About 40 percent of West Carrollton’s residents will be paying more in income taxes beginning in 2014 as a result of Tuesday’s election results.
Voters approved a 0.25-percent hike in the city’s rate to 2.25 percent, forestalling further cuts in services.
The five-year renewable measure will raise $600,000 for the general fund, which has lost $670,000 a year due to reductions in state funding and local job losses.
The increase will cost an affected resident who earns $40,000 a year an additional $100, or about $8 per month.
An estimated 60 percent of taxpayers won’t be affected. They either work in other communities with equal or higher income tax rates, or receive Social Security, disability or unemployment benefits.
“This means there will be no reductions in the services that residents are accustomed to,” said Mayor Jeff Sanner. “We need the revenue after the losses we’ve had.”
The increase will lift the city of 13,143 into the area’s top seven for municipal payroll tax rates — those at 2.25 percent or higher. In Montgomery County, those include Miamisburg, Dayton, Oakwood, Trotwood and Kettering. Five others are at 2 percent.
The measure will have to be approved again in 2018 if the city wants to retain it.
City manager Brad Townsend said there’s hope that an economic upturn, fueled by the city’s proposed riverfront project and development near the Interstate 75 Exit 47 development, will make that unnecessary.

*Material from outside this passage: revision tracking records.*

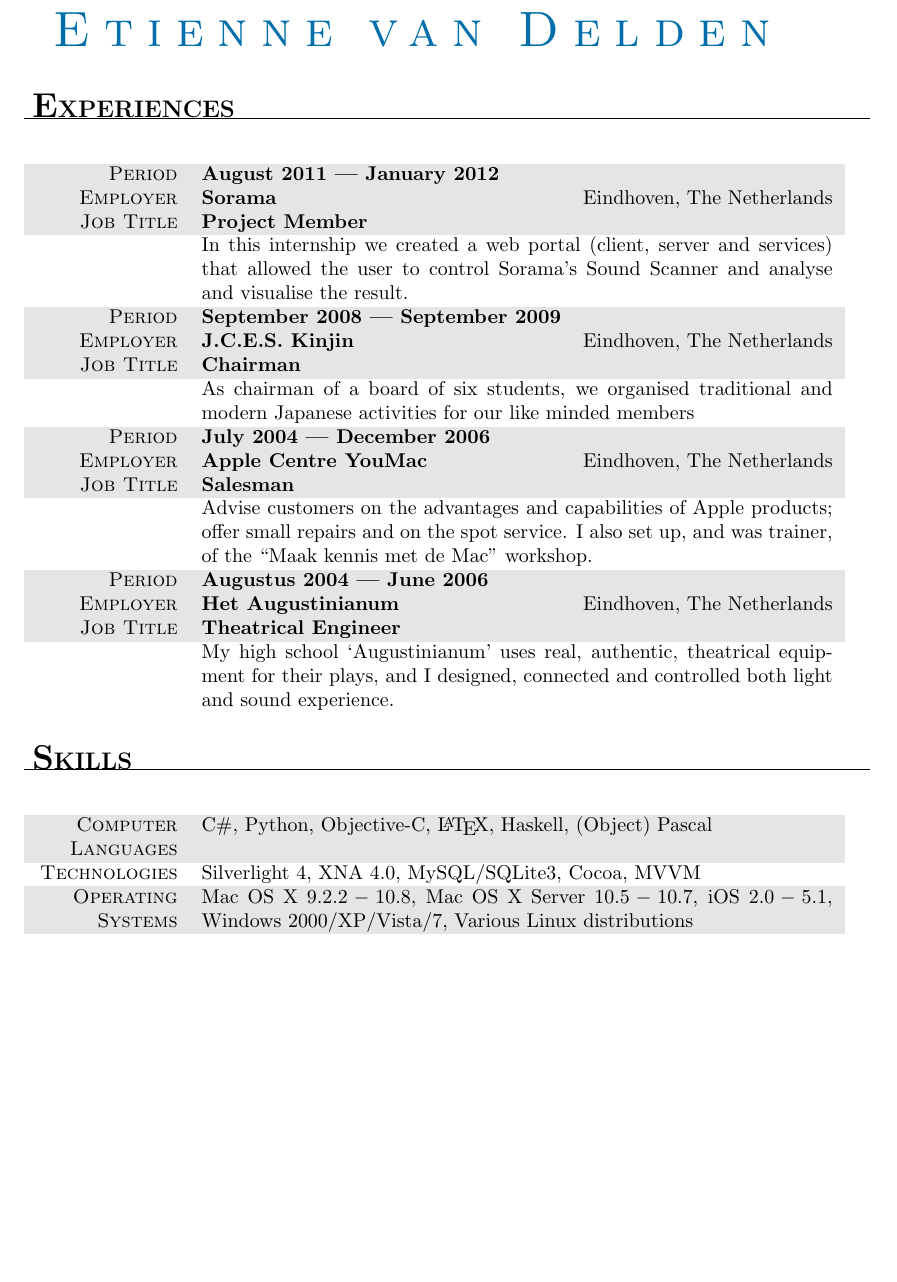
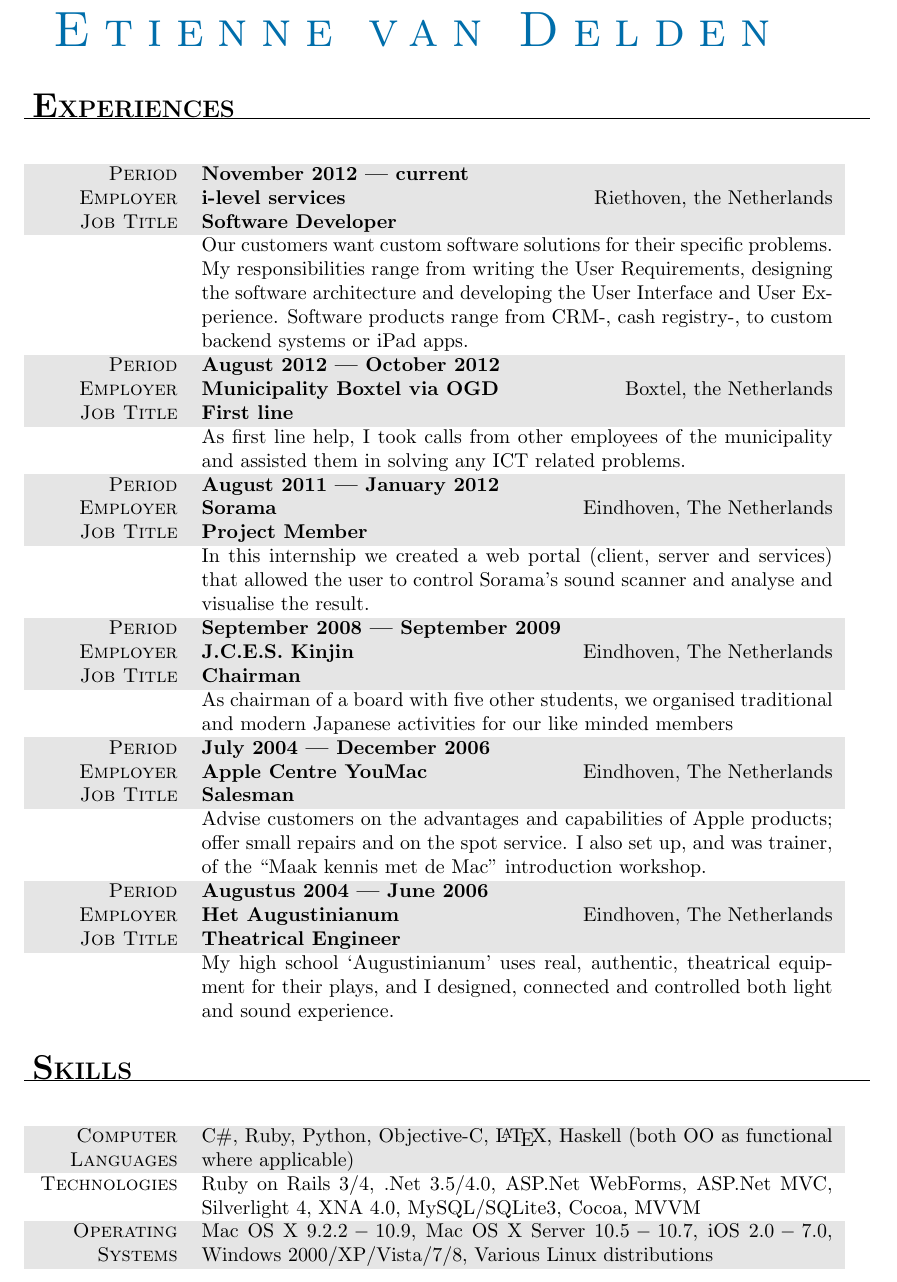
Before and after one commit to eirvandelden/Curriculum-Vitae, a LaTeX CV (curriculumvitae.tex): part of page 1 of 2, cut so that both start at the same text, the shorter picture padded with empty space. Compiled offline with pdfLaTeX.

Commit message:
Update for Kabisa

```diff
--- a/curriculumvitae.tex
+++ b/curriculumvitae.tex
@@ -22,10 +22,10 @@
 
 % PAGE STYLE: myCV
 \makepagestyle{myCV}
-\makeevenfoot{myCV}{}{\so{Weldam, 6 - 5655JG, Eindhoven, the Netherlands}\\     % Define Verso footer
+\makeevenfoot{myCV}{}{\so{Schootsestraat 99B - 5616RC, Eindhoven, the Netherlands}\\     % Define Verso footer
     \so{ {\Large\Letter} eirvandelden@me.com \ {\Large\Telefon} +31 (0)6 18 24 38 12}
     }{}
-\makeoddfoot{myCV}{}{\so{Weldam, 6 - 5655JG, Eindhoven, the Netherlands}\\      % Define Recto footer
+\makeoddfoot{myCV}{}{\so{Schootsestraat 99B - 5616RC, Eindhoven, the Netherlands}\\      % Define Recto footer
     \so{ {\Large\Letter} eirvandelden@me.com \ {\Large\Telefon} +31 (0)6 18 24 38 12}
     }{}
 
@@ -52,37 +52,42 @@
     % EXPERIENCES
     \heading{E}{XPERIENCES}
         \begin{tabularx}{0.97\linewidth}{>{\raggedleft\scshape}p{2.5cm}X}
+            \gray Period    & \textbf{November 2012 --- current}\\
+            \gray Employer  & \textbf{i-level services} \hfill Riethoven, the Netherlands\\
+            \gray Job Title & \textbf{Software Developer}\\
+                            & Our customers want custom software solutions for their specific problems. My responsibilities range from writing the User Requirements, designing the software architecture and developing the User Interface and User Experience. Software products range from CRM-, cash registry-, to custom backend systems or iPad apps. \\
+            \gray Period    & \textbf{August 2012 --- October 2012}\\
+            \gray Employer  & \textbf{Municipality Boxtel via OGD}  \hfill Boxtel, the Netherlands\\
+            \gray Job Title & \textbf{First line}\\
+                            & As first line help, I took calls from other employees of the municipality and assisted them in solving any ICT related problems. \\
             \gray Period    & \textbf{August 2011 --- January 2012}\\
             \gray Employer  & \textbf{Sorama} \hfill Eindhoven, The Netherlands\\
             \gray Job Title & \textbf{Project Member}\\ %TODO: Replace by something more fitting
-                            & In this internship we created a web portal (client, server and services) that allowed the user to control Sorama's Sound Scanner and analyse and visualise the result.\\
+                            & In this internship we created a web portal (client, server and services) that allowed the user to control Sorama's sound scanner and analyse and visualise the result.\\
             \gray Period    & \textbf{September 2008 --- September 2009}\\
             \gray Employer  & \textbf{J.C.E.S. Kinjin} \hfill Eindhoven, The Netherlands\\
             \gray Job Title & \textbf{Chairman}\\
-                            & As chairman of a board of six students, we organised traditional and modern Japanese activities for our like minded members\\
+                            & As chairman of a board with five other students, we organised traditional and modern Japanese activities for our like minded members\\
         \gray Period        & \textbf{July 2004 --- December 2006}\\
         \gray Employer      & \textbf{Apple Centre YouMac} \hfill Eindhoven, The Netherlands\\
         \gray Job Title     & \textbf{Salesman}\\
-                            & Advise customers on the advantages and capabilities of Apple products; offer small repairs and on the spot service. I also set up, and was trainer, of the ``Maak kennis met de Mac'' workshop.\\
+                            & Advise customers on the advantages and capabilities of Apple products; offer small repairs and on the spot service. I also set up, and was trainer, of the ``Maak kennis met de Mac'' introduction workshop.\\
         \gray Period        & \textbf{Augustus 2004 --- June 2006}\\
         \gray Employer      & \textbf{Het Augustinianum} \hfill Eindhoven, The Netherlands\\
         \gray Job Title     & \textbf{Theatrical Engineer}\\
                             & My high school `Augustinianum' uses real, authentic, theatrical equipment for their plays, and I designed, connected and controlled both light and sound experience.\\
-
-
         \end{tabularx}
 
 
     \heading{S}{KILLS}
 %        \newcommand{\gray}{\rowcolor[gray]{.90}}
         \begin{tabularx}{0.97\linewidth}{>{\raggedleft\scshape}p{2.5cm}X}
-         \gray Computer \mbox{Languages} & C\#, Python, Objective-C, \LaTeX, Haskell, (Object) Pascal\\
-         Technologies & Silverlight 4, XNA 4.0, MySQL/SQLite3, Cocoa, MVVM \\
-         \gray Operating Systems & Mac OS X $9.2.2-10.8$, Mac OS X Server $10.5-10.7$, iOS $2.0 - 5.1$, Windows 2000/XP/Vista/7, Various Linux distributions \\
+         \gray Computer \mbox{Languages} & C\#, Ruby, Python, Objective-C, \LaTeX, Haskell (both OO as functional where applicable)\\
+         Technologies & Ruby on Rails 3/4, .Net 3.5/4.0, ASP.Net WebForms, ASP.Net MVC, Silverlight 4, XNA 4.0, MySQL/SQLite3, Cocoa, MVVM \\
+         \gray Operating Systems & Mac OS X $9.2.2-10.9$, Mac OS X Server $10.5-10.7$, iOS $2.0 - 7.0$, Windows 2000/XP/Vista/7/8, Various Linux distributions \\
 
         \end{tabularx}
-
-
+\newpage
     \heading{E}{DUCATION}
     \begin{tabularx}{0.97\linewidth}{>{\raggedleft\scshape}p{2.5cm}X}
         2006-present & \textbf{University of Technology Eindhoven} \\[.5ex]
@@ -92,7 +97,6 @@
         & {\small Graduated on `VWO' level in the profiles `Natuur\&Techniek' and `Natuur\&Gezondheid'}\\
     \end{tabularx}
 
-    \newpage
     \heading{P}{UBLICATIONS}
     \begin{tabularx}{0.97\linewidth}{>{\raggedleft\scshape}p{2.5cm}X}
           April 2011 & \emph{``Emotional Adaptive Gaming: Gaming Profiles''} \\[.5ex]
```
Also changed, not shown: curriculumvitae.tex (8 more changed lines).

With the tax being the only issue on the city ballot, turnout was low.
“When I voted at about 5 p.m. at my polling station, which includes three precincts, there had been only about a 10 percent turnout until that point,” Sanner said. Unofficially, turnout was 10.4 percent.
Officials had considered a reduction in the income tax credit or an increase in the property tax rate as other ways to increase revenue for basic services including police, fire, emergency medical services, parks and recreation. Both of those options would have affected more residents than the income tax hike.
West Carrollton last raised income taxes in November 2004, when a 0.25-percent hike from 1.75 to 2 percent was approved by a 3,786-2,400 vote.